- Opening Delimiter -
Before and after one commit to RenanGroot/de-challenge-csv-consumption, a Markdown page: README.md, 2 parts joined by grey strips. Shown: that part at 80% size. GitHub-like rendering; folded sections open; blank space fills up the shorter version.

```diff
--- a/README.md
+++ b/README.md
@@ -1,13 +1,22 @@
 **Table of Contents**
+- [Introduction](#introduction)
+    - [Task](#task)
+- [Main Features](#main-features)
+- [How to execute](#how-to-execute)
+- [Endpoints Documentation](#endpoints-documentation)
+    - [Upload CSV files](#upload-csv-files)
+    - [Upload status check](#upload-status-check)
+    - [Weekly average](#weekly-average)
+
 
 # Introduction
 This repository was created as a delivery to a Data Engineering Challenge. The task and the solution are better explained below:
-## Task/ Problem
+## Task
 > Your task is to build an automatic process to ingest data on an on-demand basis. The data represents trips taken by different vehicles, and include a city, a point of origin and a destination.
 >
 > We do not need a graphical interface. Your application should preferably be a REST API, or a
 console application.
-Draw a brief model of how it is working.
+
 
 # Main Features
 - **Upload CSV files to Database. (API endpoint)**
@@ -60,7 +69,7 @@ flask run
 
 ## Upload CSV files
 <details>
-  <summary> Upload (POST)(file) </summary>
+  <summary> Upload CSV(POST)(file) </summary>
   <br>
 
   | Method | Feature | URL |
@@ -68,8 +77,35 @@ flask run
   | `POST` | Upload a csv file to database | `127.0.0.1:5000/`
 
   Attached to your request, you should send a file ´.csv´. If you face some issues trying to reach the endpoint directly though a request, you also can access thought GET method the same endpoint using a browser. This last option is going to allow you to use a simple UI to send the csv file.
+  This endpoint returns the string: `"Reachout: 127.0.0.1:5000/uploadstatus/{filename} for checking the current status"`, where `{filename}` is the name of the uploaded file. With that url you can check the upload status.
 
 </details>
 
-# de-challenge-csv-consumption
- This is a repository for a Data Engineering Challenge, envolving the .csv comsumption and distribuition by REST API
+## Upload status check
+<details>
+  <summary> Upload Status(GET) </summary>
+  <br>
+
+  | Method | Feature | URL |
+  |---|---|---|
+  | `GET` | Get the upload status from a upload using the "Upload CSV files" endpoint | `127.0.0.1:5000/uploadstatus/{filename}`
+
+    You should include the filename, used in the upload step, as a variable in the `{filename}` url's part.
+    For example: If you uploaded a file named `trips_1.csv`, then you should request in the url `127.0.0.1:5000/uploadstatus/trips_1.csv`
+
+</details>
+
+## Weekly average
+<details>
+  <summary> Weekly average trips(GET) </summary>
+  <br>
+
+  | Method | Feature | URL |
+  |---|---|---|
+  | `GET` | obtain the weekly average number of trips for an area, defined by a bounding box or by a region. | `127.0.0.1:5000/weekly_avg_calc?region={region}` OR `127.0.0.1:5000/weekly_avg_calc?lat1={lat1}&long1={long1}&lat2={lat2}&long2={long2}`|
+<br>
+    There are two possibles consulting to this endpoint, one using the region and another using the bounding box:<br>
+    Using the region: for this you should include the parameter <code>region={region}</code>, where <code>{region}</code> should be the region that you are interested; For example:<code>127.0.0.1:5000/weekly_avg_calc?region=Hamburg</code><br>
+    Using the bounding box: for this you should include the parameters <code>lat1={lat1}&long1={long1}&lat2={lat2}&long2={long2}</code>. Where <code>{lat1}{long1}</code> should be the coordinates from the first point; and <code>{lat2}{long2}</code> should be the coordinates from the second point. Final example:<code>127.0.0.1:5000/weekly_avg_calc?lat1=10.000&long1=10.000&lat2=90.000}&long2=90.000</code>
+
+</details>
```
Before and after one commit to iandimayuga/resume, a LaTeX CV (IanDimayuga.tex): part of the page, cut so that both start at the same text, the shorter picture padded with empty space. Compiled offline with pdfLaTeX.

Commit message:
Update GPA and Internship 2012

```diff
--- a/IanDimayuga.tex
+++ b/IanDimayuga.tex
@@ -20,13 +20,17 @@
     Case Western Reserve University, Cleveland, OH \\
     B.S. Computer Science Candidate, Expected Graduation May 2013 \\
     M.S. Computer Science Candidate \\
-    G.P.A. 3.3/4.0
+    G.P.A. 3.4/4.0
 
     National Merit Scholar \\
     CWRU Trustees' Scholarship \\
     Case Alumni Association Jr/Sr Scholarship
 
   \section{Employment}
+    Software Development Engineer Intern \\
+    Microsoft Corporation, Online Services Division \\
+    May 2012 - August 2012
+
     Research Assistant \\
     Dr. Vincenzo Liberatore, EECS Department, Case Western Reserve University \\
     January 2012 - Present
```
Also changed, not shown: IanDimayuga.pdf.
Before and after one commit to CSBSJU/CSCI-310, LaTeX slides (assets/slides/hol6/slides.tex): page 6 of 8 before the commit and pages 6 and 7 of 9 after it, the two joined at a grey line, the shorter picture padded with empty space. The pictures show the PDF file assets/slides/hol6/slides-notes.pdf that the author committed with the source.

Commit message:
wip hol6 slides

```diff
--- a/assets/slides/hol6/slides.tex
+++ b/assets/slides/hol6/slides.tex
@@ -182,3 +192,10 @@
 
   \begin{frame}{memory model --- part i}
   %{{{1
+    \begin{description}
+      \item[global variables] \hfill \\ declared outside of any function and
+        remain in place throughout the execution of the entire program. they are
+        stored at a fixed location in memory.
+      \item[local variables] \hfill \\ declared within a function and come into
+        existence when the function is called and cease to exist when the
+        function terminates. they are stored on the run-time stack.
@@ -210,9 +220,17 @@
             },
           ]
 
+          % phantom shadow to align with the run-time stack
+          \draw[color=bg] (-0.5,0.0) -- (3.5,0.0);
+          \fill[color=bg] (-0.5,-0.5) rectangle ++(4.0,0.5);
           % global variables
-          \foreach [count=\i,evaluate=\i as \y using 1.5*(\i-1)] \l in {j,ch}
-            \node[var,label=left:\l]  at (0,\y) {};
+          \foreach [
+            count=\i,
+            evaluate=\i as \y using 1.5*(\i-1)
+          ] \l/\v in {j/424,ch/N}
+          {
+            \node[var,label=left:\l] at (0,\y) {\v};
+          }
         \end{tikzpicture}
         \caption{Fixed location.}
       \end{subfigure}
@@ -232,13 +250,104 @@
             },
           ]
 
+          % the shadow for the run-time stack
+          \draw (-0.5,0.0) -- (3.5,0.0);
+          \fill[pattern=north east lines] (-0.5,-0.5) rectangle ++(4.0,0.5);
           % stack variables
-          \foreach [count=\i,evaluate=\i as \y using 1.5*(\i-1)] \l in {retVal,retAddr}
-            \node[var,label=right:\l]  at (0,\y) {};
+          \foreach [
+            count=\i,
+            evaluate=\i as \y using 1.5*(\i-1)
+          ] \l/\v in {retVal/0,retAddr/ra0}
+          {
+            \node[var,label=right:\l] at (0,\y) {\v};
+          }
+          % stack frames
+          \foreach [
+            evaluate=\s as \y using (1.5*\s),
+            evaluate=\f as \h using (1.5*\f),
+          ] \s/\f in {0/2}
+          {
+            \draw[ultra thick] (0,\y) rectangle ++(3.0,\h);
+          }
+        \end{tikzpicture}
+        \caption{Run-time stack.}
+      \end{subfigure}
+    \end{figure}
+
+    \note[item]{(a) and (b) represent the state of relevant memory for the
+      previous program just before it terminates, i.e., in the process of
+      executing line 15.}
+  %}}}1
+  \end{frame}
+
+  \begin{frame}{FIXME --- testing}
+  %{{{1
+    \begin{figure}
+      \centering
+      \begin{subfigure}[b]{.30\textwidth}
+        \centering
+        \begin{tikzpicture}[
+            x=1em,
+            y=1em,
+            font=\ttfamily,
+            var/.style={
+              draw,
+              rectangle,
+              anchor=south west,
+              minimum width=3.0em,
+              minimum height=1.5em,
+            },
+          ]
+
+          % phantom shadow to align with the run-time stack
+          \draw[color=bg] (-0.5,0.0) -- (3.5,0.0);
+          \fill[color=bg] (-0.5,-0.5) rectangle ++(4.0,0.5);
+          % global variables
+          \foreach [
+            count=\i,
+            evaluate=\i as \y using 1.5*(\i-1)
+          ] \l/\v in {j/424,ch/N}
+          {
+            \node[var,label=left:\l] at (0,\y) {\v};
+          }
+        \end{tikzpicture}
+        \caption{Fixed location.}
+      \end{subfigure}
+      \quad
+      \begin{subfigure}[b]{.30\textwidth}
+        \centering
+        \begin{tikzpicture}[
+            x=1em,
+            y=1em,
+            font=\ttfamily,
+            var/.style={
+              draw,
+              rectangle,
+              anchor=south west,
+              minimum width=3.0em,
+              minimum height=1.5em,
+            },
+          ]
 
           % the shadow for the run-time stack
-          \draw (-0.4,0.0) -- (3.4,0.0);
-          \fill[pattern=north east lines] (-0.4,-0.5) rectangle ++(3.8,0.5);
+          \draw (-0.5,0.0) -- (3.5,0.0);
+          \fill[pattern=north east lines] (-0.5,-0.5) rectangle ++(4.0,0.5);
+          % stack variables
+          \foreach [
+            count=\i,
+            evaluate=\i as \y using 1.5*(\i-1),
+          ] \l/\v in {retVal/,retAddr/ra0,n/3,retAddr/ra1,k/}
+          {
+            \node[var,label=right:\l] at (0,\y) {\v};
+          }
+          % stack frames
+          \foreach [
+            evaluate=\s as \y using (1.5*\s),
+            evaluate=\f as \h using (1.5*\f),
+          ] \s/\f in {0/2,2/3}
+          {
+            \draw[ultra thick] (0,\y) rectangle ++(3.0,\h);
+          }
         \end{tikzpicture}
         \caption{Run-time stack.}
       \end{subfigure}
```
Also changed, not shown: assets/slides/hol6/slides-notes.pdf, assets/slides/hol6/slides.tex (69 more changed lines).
- Closing Delimiter -
ASSIGNED TASK: Present each line from the listing that holds the string "slides".

SOLUTION FOR THIS PROBLEM:
Before and after one commit to CSBSJU/CSCI-310, LaTeX slides (assets/slides/hol6/slides.tex): page 6 of 8 before the commit and pages 6 and 7 of 9 after it, the two joined at a grey line, the shorter picture padded with empty space. The pictures show the PDF file assets/slides/hol6/slides-notes.pdf that the author committed with the source.
wip hol6 slides
--- a/assets/slides/hol6/slides.tex
+++ b/assets/slides/hol6/slides.tex
Also changed, not shown: assets/slides/hol6/slides-notes.pdf, assets/slides/hol6/slides.tex (69 more changed lines).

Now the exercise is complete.